Task prompt: If a line of the data below holds the string "tabular", copy it.

/---

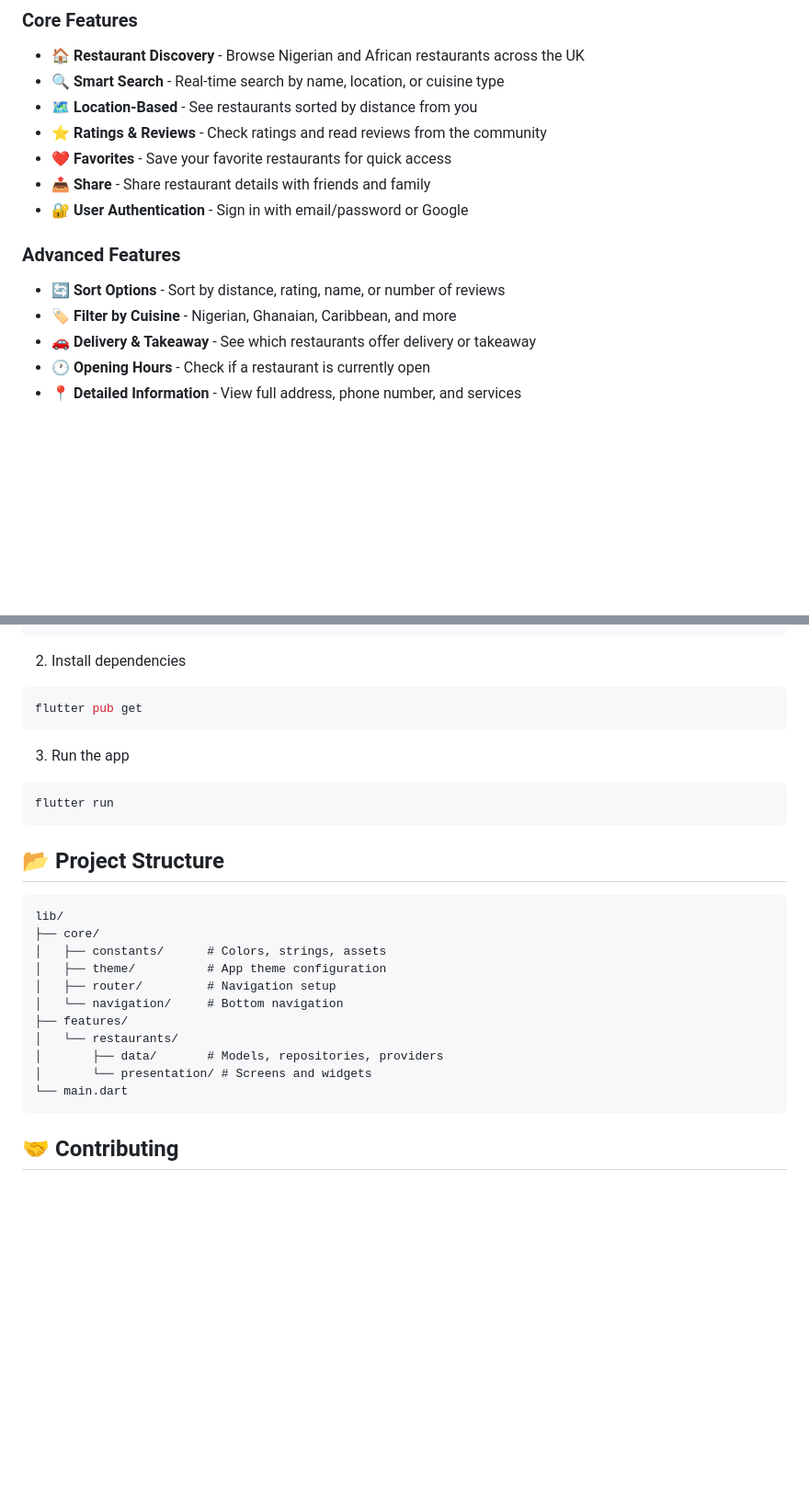
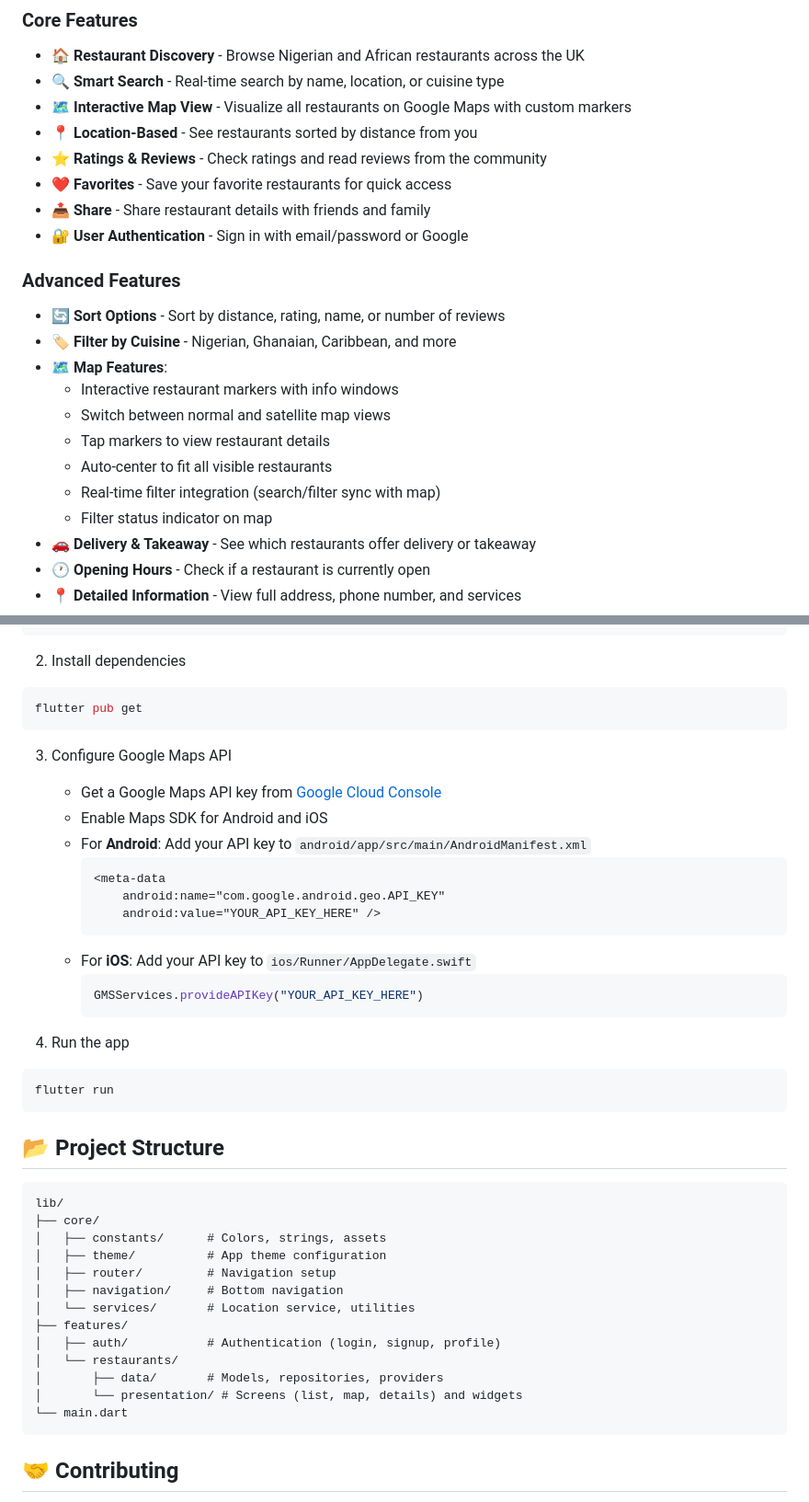
Before and after one commit to gbolahan507/naija-food-finder-uk, a Markdown page: README.md, 2 parts joined by grey strips. Shown at 92% size. Drawn GitHub-style; blank space fills up the shorter version.

Commit message:
docs: update README with Google Maps feature documentation
- Added interactive map view to core features
- Documented map features (markers, view toggle, filters)
- Added Google Maps API and Geolocator to tech stack
- Updated installation guide with Maps API setup
- Updated project structure to reflect current architecture
- Marked Google Maps integration as completed

🤖 Generated with [Claude Code](https://claude.com/claude-code)

````diff
--- a/README.md
+++ b/README.md
@@ -15,7 +15,8 @@ Naija Food Finder UK is a mobile application built with Flutter that helps the N
 ### Core Features
 - 🏠 **Restaurant Discovery** - Browse Nigerian and African restaurants across the UK
 - 🔍 **Smart Search** - Real-time search by name, location, or cuisine type
-- 🗺️ **Location-Based** - See restaurants sorted by distance from you
+- 🗺️ **Interactive Map View** - Visualize all restaurants on Google Maps with custom markers
+- 📍 **Location-Based** - See restaurants sorted by distance from you
 - ⭐ **Ratings & Reviews** - Check ratings and read reviews from the community
 - ❤️ **Favorites** - Save your favorite restaurants for quick access
 - 📤 **Share** - Share restaurant details with friends and family
@@ -24,6 +25,13 @@ Naija Food Finder UK is a mobile application built with Flutter that helps the N
 ### Advanced Features
 - 🔄 **Sort Options** - Sort by distance, rating, name, or number of reviews
 - 🏷️ **Filter by Cuisine** - Nigerian, Ghanaian, Caribbean, and more
+- 🗺️ **Map Features**:
+  - Interactive restaurant markers with info windows
+  - Switch between normal and satellite map views
+  - Tap markers to view restaurant details
+  - Auto-center to fit all visible restaurants
+  - Real-time filter integration (search/filter sync with map)
+  - Filter status indicator on map
 - 🚗 **Delivery & Takeaway** - See which restaurants offer delivery or takeaway
 - 🕐 **Opening Hours** - Check if a restaurant is currently open
 - 📍 **Detailed Information** - View full address, phone number, and services
@@ -117,7 +132,21 @@ cd naija-food-finder-uk
 flutter pub get
 ```
 
-3. Run the app
+3. Configure Google Maps API
+   - Get a Google Maps API key from [Google Cloud Console](https://console.cloud.google.com/)
+   - Enable Maps SDK for Android and iOS
+   - For **Android**: Add your API key to `android/app/src/main/AndroidManifest.xml`
+     ```xml
+     <meta-data
+         android:name="com.google.android.geo.API_KEY"
+         android:value="YOUR_API_KEY_HERE" />
+     ```
+   - For **iOS**: Add your API key to `ios/Runner/AppDelegate.swift`
+     ```swift
+     GMSServices.provideAPIKey("YOUR_API_KEY_HERE")
+     ```
+
+4. Run the app
 ```bash
 flutter run
 ```
@@ -129,11 +158,13 @@ lib/
 │   ├── constants/      # Colors, strings, assets
 │   ├── theme/          # App theme configuration
 │   ├── router/         # Navigation setup
-│   └── navigation/     # Bottom navigation
+│   ├── navigation/     # Bottom navigation
+│   └── services/       # Location service, utilities
 ├── features/
+│   ├── auth/           # Authentication (login, signup, profile)
 │   └── restaurants/
 │       ├── data/       # Models, repositories, providers
-│       └── presentation/ # Screens and widgets
+│       └── presentation/ # Screens (list, map, details) and widgets
 └── main.dart
 ```
 
````
Also changed, not shown: other parts of README.md (+8 -1 lines).
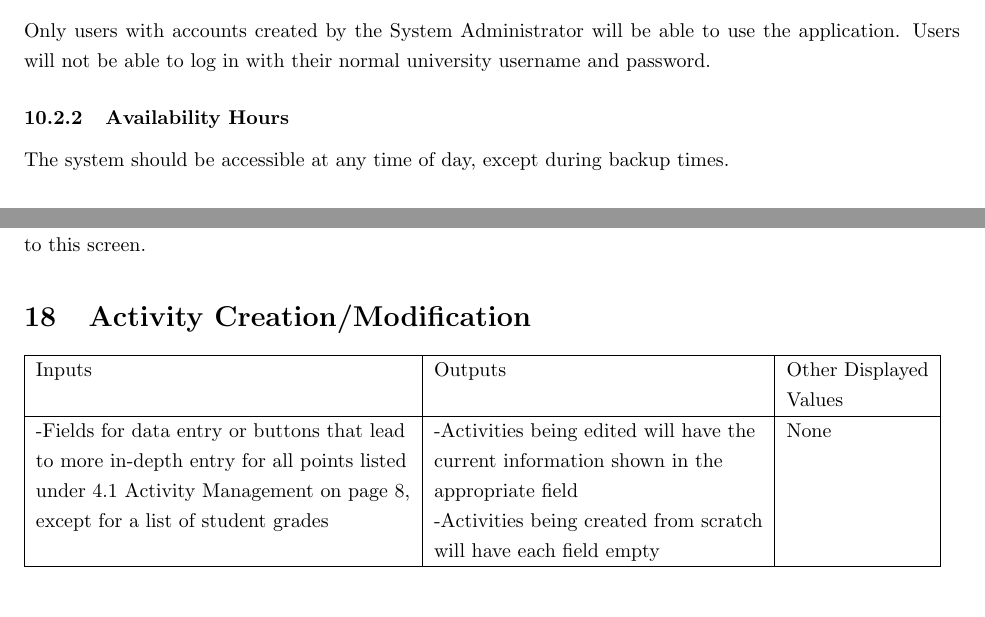
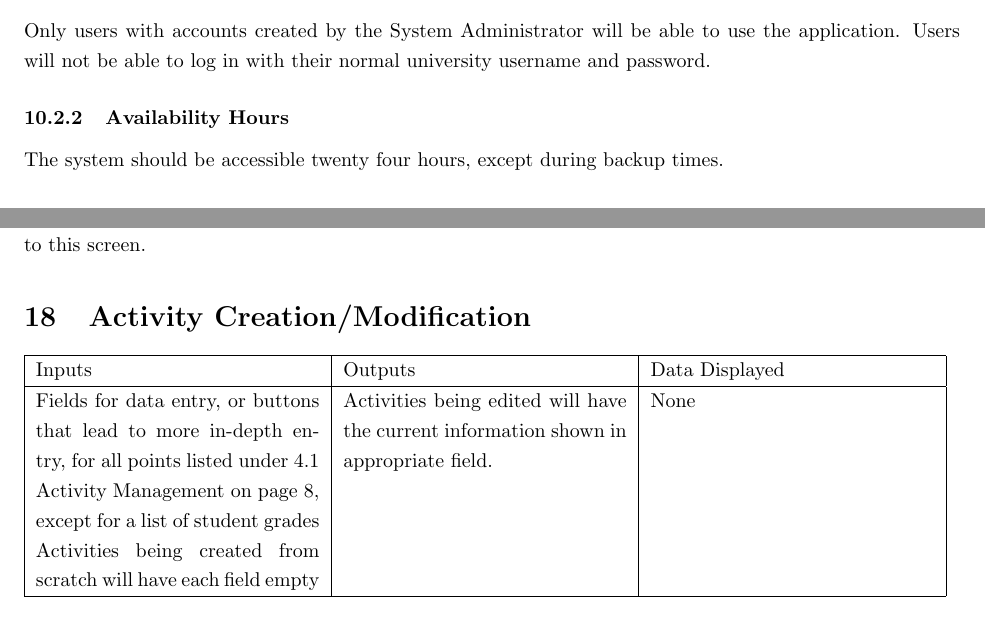
Before and after one commit to Donnervoegel/java, a LaTeX document (docs/projectSpecs.tex): two parts of pages 12 and 16 of 18, joined at a grey line, cut so that both start at the same text. Compiled offline with pdfLaTeX.

Commit message:
Reformatted Graeme's table
Reformatted Graeme's table and also fixed
the non-functional section as per the
feedback from the professor

```diff
--- a/docs/projectSpecs.tex
+++ b/docs/projectSpecs.tex
@@ -309,7 +309,7 @@ Only users with accounts created by the System Administrator will be able to use
 the application. Users will not be able to log in with their normal
 university username and password.
 \subsubsection{Availability Hours}
-The system should be accessible at any time of day, except during backup times.
+The system should be accessible twenty four hours, except during backup times.
 \subsubsection{Application Font}
 The text font throughout the application will be uniform.
 \subsection{Performance}
@@ -431,18 +433,13 @@ When creating the course, the screen will be the same as the function in section
 When choosing the "create a Course" function, it will directly send you to this screen.
 
 \section{Activity Creation/Modification}
-\begin{tabular}{| l | l | l | }
+\begin{tabular}{| p{5cm} | p{5cm} | p{5cm} |}
 	\hline
-	Inputs & Outputs & Other Displayed \\
-	& & Values \\ \hline
-	-Fields for data entry or buttons that lead
-	& -Activities being edited will have the
-	& None \\
-	to more in-depth entry for all points listed &  current information shown in the & \\
-	under \ref{ActivityManagement} Activity Management on page
-	\pageref{ActivityManagement}, & appropriate field & \\
-	except for a list of student grades & -Activities being created from scratch & \\
-	& will have each field empty & \\ \hline
+	Inputs & Outputs & Data Displayed \\ \hline
+	Fields for data entry, or buttons that lead to more in-depth entry, for all points listed under \ref{ActivityManagement} Activity Management on page \pageref{ActivityManagement}, except for a list of student grades
+	& Activities being edited will have the current information shown in appropriate field. & None
+	\\Activities being created from scratch will have each field empty & &
+	\\ \hline
 \end{tabular}
 
 \subsection{Description}
```
Also changed, not shown: docs/projectSpecs.tex (6 more changed lines).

\---

Answer space:
-\begin{tabular}{| l | l | l | }
+\begin{tabular}{| p{5cm} | p{5cm} | p{5cm} |}
 \end{tabular}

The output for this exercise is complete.